The Te Pākeka / Maud Island population were named as a separate species (Leiopelma pakeka) in 1998 as a result of allozyme DNA studies, which suggested they were a distinct species. Further genetic studies ensued, it was later postulated that the allozyme data reflected a genetic bottleneck (resulting from the isolation and small size of the populations), and the two groups are now considered to be a single species.
Named after New Zealand biologist Harold Hamilton who discovered the species on Stephen's Island.

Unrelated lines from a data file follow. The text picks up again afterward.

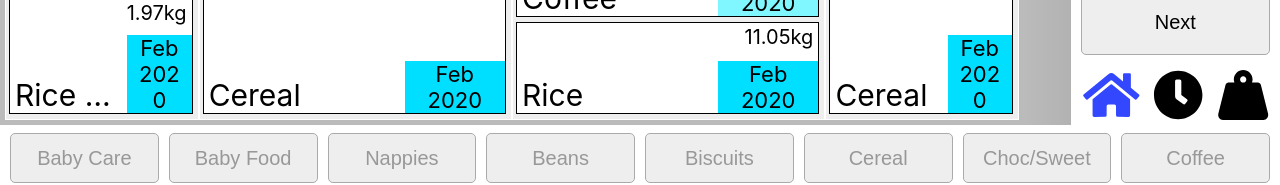
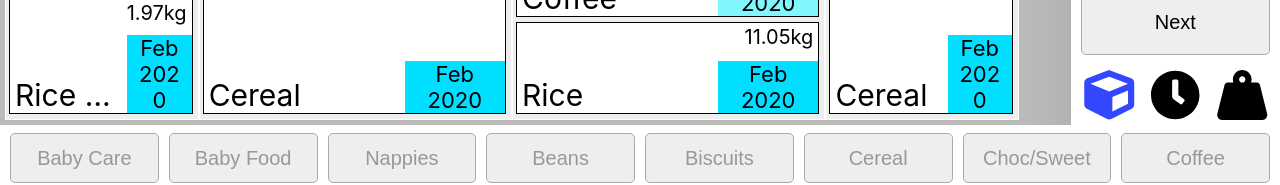
Before and after one commit to Kacper-Lubisz/TrayMaster, a React (Create React App) app: page / in a window 1280 px wide. Shown: the part 375-560 px from the top of the page. Built offline with nearby package versions, Linux system fonts and the light colour scheme.

Commit message:
Resolve #50 and #54

```diff
--- a/src/pages/ShelfViewPage.tsx
+++ b/src/pages/ShelfViewPage.tsx
@@ -22,12 +22,12 @@ import {
     faArrowRight as rightArrow,
     faArrowUp as upArrow,
     faCheckCircle as tickSolid,
-    faClock,
+    faClock as expiryIcon,
     faCommentAlt,
+    faCube as categoryIcon,
     faEraser,
-    faHome,
     faTimes as cross,
-    faWeightHanging
+    faWeightHanging as weightIcon
 } from "@fortawesome/free-solid-svg-icons";
 
 import {faCheckCircle as tickRegular} from "@fortawesome/free-regular-svg-icons";
@@ -715,9 +715,9 @@ class ShelfViewPage extends React.Component<RouteComponentProps & ShelfViewProps
                             // enabled = possibleMoveDirections.nextTray
                         ]}
                         keyboards={[
-                            {name: "category", icon: faHome},
-                            {name: "expiry", icon: faClock},
-                            {name: "weight", icon: faWeightHanging}
+                            {name: "category", icon: categoryIcon},
+                            {name: "expiry", icon: expiryIcon},
+                            {name: "weight", icon: weightIcon}
                         ]}
                         keyboardSwitcher={this.switchKeyboard.bind(this)}
                         showKeyboardSwitcher={!this.state.isEditShelf}
--- a/src/styles/mainmenu.scss
+++ b/src/styles/mainmenu.scss
@@ -40,6 +40,7 @@
   border-radius: 10px;
   border: 1px solid #bbbbbb;
   padding: 20px;
+  cursor: pointer;
 
   .alert-header {
     display: flex;
```
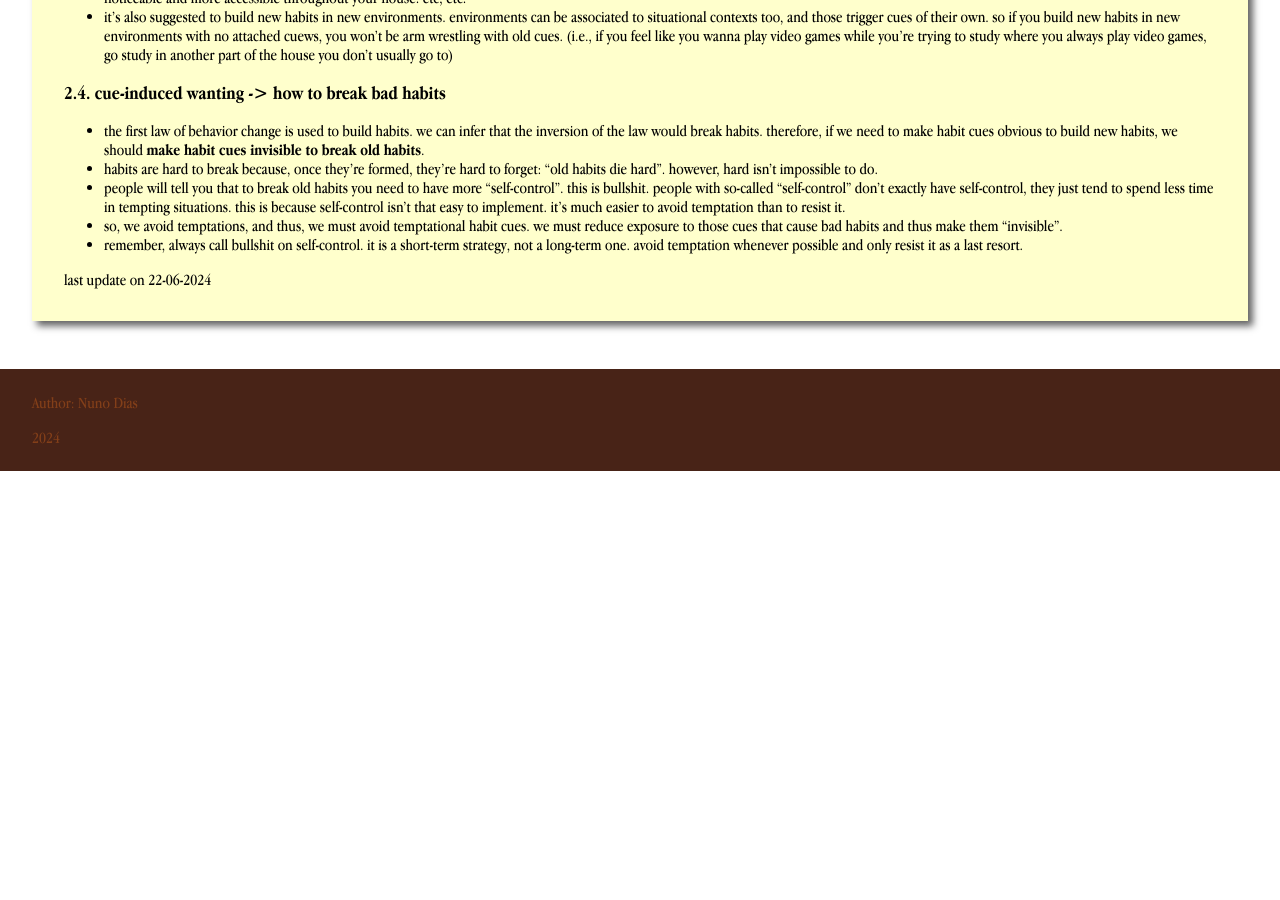
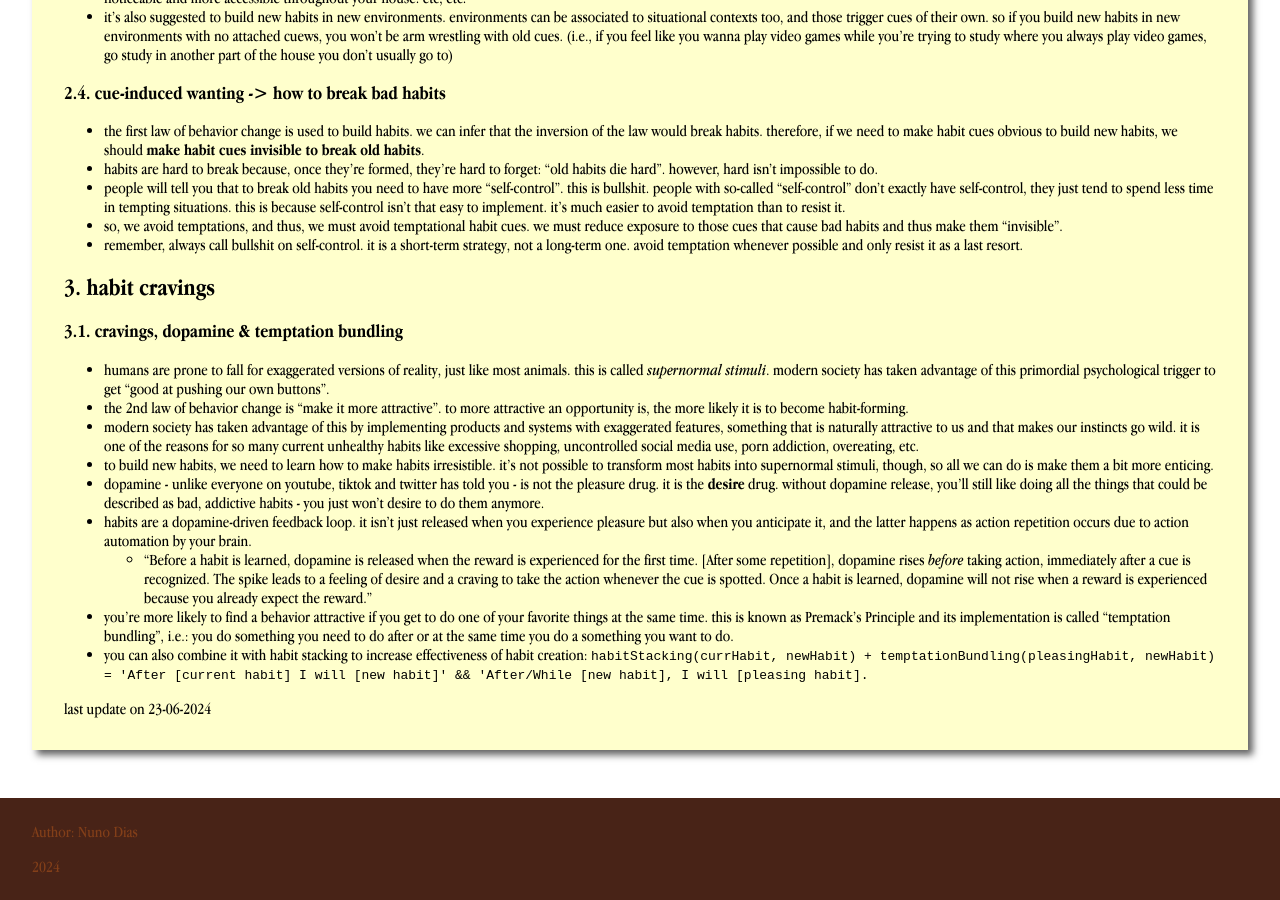
Before and after one commit to shodanwashere/shodanwashere.github.io, a Jekyll site: the page built from blog/_posts/2024-06-22-atomichabits.md, in a window 1280 px wide and 900 px high, scrolled down 1491 px. Built offline with Jekyll 4.4.1, drawn with Linux system fonts in a browser that asks for light colours; before the commit the page ends 1962 px from its top, so only the background shows below that.

Commit message:
Updated atomic habits post

```diff
--- a/blog/_posts/2024-06-22-atomichabits.md
+++ b/blog/_posts/2024-06-22-atomichabits.md
@@ -60,4 +60,18 @@ Here are some lessons learned from James Clear's Atomic Habits. I'll be updating
 - so, we avoid temptations, and thus, we must avoid temptational habit cues. we must reduce exposure to those cues that cause bad habits and thus make them "invisible".
 - remember, always call bullshit on self-control. it is a short-term strategy, not a long-term one. avoid temptation whenever possible and only resist it as a last resort.
 
-last update on 22-06-2024
+## 3. habit cravings
+
+### 3.1. cravings, dopamine & temptation bundling
+
+- humans are prone to fall for exaggerated versions of reality, just like most animals. this is called _supernormal stimuli_. modern society has taken advantage of this primordial psychological trigger to get "good at pushing our own buttons".
+- the 2nd law of behavior change is "make it more attractive". to more attractive an opportunity is, the more likely it is to become habit-forming.
+- modern society has taken advantage of this by implementing products and systems with exaggerated features, something that is naturally attractive to us and that makes our instincts go wild. it is one of the reasons for so many current unhealthy habits like excessive shopping, uncontrolled social media use, porn addiction, overeating, etc.
+- to build new habits, we need to learn how to make habits irresistible. it's not possible to transform most habits into supernormal stimuli, though, so all we can do is make them a bit more enticing.
+- dopamine - unlike everyone on youtube, tiktok and twitter has told you - is not the pleasure drug. it is the **desire** drug. without dopamine release, you'll still like doing all the things that could be described as bad, addictive habits - you just won't desire to do them anymore.
+- habits are a dopamine-driven feedback loop. it isn't just released when you experience pleasure but also when you anticipate it, and the latter happens as action repetition occurs due to action automation by your brain.
+    - "Before a habit is learned, dopamine is released when the reward is experienced for the first time. [After some repetition], dopamine rises _before_ taking action, immediately after a cue is recognized. The spike leads to a feeling of desire and a craving to take the action whenever the cue is spotted. Once a habit is learned, dopamine will not rise when a reward is experienced because you already expect the reward."
+- you're more likely to find a behavior attractive if you get to do one of your favorite things at the same time. this is known as Premack's Principle and its implementation is called "temptation bundling", i.e.: you do something you need to do after or at the same time you do a something you want to do.
+- you can also combine it with habit stacking to increase effectiveness of habit creation: `habitStacking(currHabit, newHabit) + temptationBundling(pleasingHabit, newHabit) = 'After [current habit] I will [new habit]' && 'After/While [new habit], I will [pleasing habit].`
+
+last update on 23-06-2024
```
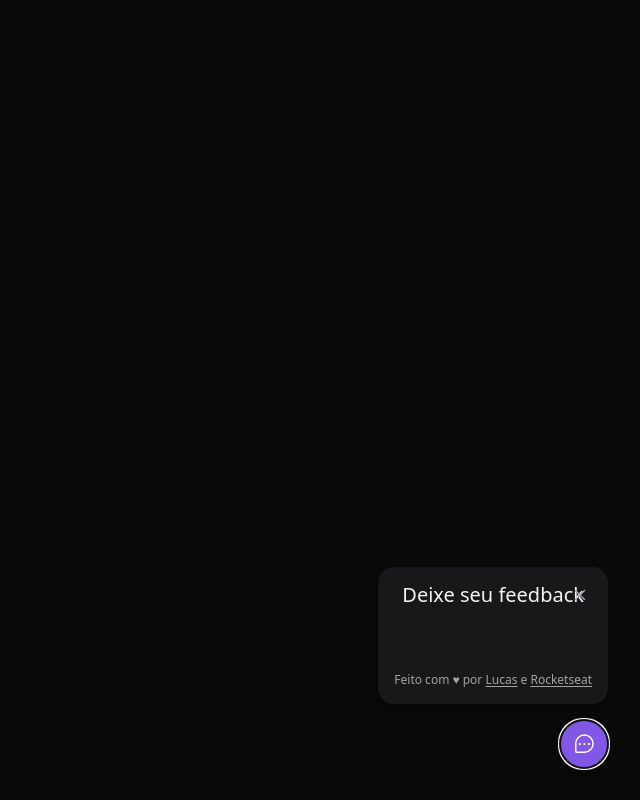
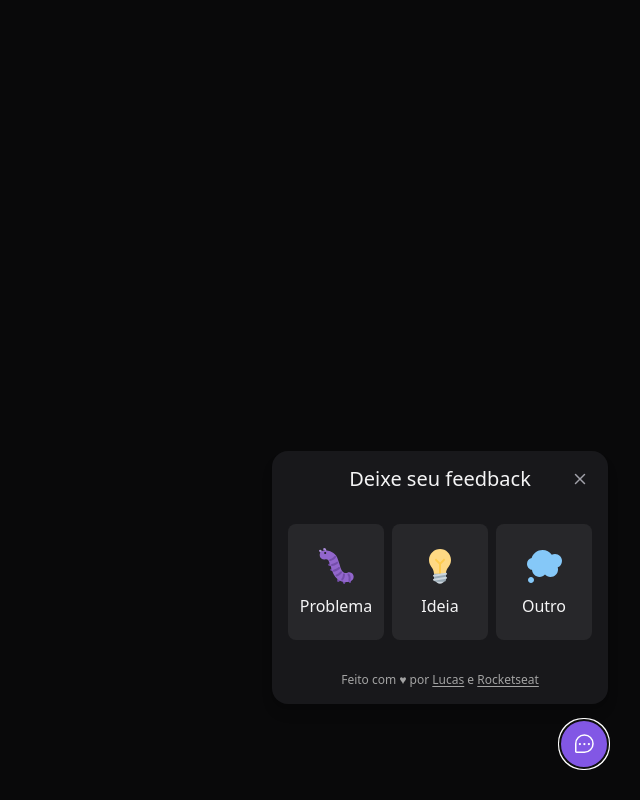
Before and after one commit to LCSDNL/NLW-react-web, a React (Vite) app in the folder react-web/: page / in a window 1280 px wide. Both pictures are taken after a click on the button "Feedback". Shown: the whole page, without its empty margins (640-1280 px from the left). Built offline with nearby package versions, Linux system fonts and the light colour scheme.

Commit message:
config feedbackType buttons

```diff
--- a/react-web/index.html
+++ b/react-web/index.html
@@ -2,7 +2,7 @@
 <html lang="en">
   <head>
     <meta charset="UTF-8" />
-    <link rel="icon" type="image/svg+xml" href="/src/favicon.svg" />
+    <link rel="icon" type="image/svg+xml" href="/src/assets/Bug.svg" />
     <meta name="viewport" content="width=device-width, initial-scale=1.0" />
     <title>Vite App</title>
   </head>
--- a/react-web/src/App.tsx
+++ b/react-web/src/App.tsx
@@ -1,4 +1,4 @@
-import { Widget } from "./components/widget"
+import { Widget } from "./components/Widget"
 
 
 export function App(){
--- a/react-web/src/components/WidgetForm.tsx
+++ b/react-web/src/components/WidgetForm.tsx
@@ -38,7 +38,22 @@ export function WidgetForm(){
             </header>
 
             <div className="flex py-8 gap-2 w-full">
-                <button></button>
+                { Object.entries(feedbackTypes).map(([key, value])=>{
+                    return (
+                        <button
+                        key={key}
+                        className="bg-zinc-800 rounded-lg py-5 w-24 flex-1 flex flex-col items-center gap-2 border-2 border-transparent hover:border-brand-500 focus:border-brand-500 focus:outline-none"
+                        //onClick=""
+                        type="button"
+                        >
+                            <img src={value.image.source} alt={value.image.alt} />
+                            <span>
+                                {value.title}
+                            </span>
+                        </button>
+                    )
+                })
+                }
             </div>
 
 
```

Cash, B., & Gaze, P. (2008). A history of wildlife translocations in the Marlborough Sounds. DOC: Wellington.
Easton, L. (2018). Taxonomy and genetic management of New Zealand's Leiopelma frogs (Doctoral dissertation, University of Otago).
Easton, L. J., Rawlence, N. J., Worthy, T. H., Tennyson, A. J., Scofield, R. P., Easton, C. J., ... & Bishop, P. J. (2018). Testing species limits of New Zealand’s leiopelmatid frogs through morphometric analyses. Zoological Journal of the Linnean Society, 183(2), 431-444.
Jewell, T. (2011). A photographic guide to reptiles and amphibians of New Zealand. Auckland: New Holland Publishing Ltd.
Newman, D.G., Bell, B.D., Bishop, P.J., Burns, R.J., Haigh, A., & Hitchmough, R.A. (2013). Conservation status of New Zealand frogs, 2013: In New Zealand Threat Classification Series 5. DOC: Wellington.
van Winkel, D., Baling, M. & Hitchmough, R. (2018). Reptiles and Amphibians of New Zealand: A field guide. Auckland: Auckland University Press, 376 pp.
Worthy, T. H. (1987). Palaeoecological information concerning members of the frog genus Leiopelma: Leiopelmatidae in New Zealand. Journal of the Royal Society of New Zealand, 17(4), 409-420.